Oldest map of Scotland goes on display in Edinburgh

The first ever printed image of Scotland is set to go on public display as part of a major exhibition of some of the world's most magnificent maps.

The first ever printed map of Scotland from 1560.

Entire walls of the National Library of Scotland in Edinburgh will be transformed for the show You Are Here, which will trace the evolution of map-making back to the 16th century.
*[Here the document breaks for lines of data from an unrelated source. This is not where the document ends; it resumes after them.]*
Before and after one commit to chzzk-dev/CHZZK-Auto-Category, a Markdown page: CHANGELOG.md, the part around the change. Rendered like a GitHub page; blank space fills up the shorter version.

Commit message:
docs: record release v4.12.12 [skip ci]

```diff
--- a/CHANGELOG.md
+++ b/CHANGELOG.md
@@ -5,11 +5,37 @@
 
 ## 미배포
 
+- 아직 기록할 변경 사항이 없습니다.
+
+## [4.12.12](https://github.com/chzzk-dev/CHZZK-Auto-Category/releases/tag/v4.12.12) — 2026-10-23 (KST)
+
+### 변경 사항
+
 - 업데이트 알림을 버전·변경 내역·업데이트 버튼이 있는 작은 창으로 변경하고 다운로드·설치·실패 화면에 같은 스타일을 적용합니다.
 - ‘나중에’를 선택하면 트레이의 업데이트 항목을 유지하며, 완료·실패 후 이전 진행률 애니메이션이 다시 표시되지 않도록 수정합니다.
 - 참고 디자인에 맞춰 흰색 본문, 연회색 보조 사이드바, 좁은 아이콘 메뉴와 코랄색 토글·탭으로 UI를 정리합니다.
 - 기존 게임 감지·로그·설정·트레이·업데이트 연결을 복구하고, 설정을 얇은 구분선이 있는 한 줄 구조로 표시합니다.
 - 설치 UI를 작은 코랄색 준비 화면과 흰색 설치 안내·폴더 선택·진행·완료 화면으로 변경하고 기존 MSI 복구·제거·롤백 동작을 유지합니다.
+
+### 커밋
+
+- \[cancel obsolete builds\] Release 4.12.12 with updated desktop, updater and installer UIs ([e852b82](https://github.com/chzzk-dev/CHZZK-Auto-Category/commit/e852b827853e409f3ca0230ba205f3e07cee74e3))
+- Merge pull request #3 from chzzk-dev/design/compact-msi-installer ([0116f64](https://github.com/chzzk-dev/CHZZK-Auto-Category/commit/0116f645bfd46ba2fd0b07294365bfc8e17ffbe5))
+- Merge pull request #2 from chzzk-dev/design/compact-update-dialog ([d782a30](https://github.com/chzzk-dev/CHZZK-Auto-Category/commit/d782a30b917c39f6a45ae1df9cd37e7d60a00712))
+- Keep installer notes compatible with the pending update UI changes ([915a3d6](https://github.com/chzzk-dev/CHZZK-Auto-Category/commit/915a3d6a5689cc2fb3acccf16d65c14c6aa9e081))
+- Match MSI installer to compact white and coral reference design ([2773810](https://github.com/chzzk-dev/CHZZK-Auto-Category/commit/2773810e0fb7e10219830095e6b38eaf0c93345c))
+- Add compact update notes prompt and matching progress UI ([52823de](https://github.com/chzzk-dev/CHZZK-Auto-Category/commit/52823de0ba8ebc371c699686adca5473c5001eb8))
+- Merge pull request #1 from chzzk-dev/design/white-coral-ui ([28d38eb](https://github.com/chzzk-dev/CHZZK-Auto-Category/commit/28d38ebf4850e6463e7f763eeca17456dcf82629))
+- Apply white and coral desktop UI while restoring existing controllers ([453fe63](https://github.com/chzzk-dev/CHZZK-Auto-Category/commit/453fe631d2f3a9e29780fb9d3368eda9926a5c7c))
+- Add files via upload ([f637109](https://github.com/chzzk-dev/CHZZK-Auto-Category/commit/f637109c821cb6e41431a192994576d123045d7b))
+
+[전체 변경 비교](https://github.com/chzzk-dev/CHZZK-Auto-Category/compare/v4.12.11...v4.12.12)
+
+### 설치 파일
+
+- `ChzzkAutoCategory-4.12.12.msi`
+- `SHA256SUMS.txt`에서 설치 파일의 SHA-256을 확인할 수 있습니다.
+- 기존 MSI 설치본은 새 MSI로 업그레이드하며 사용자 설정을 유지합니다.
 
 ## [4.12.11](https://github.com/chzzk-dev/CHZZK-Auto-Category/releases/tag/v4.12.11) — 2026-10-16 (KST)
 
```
The first map of Scotland, said to date from 1560, was printed in Italy by Paolo Forlani, a cartographer and engraver based in Venice.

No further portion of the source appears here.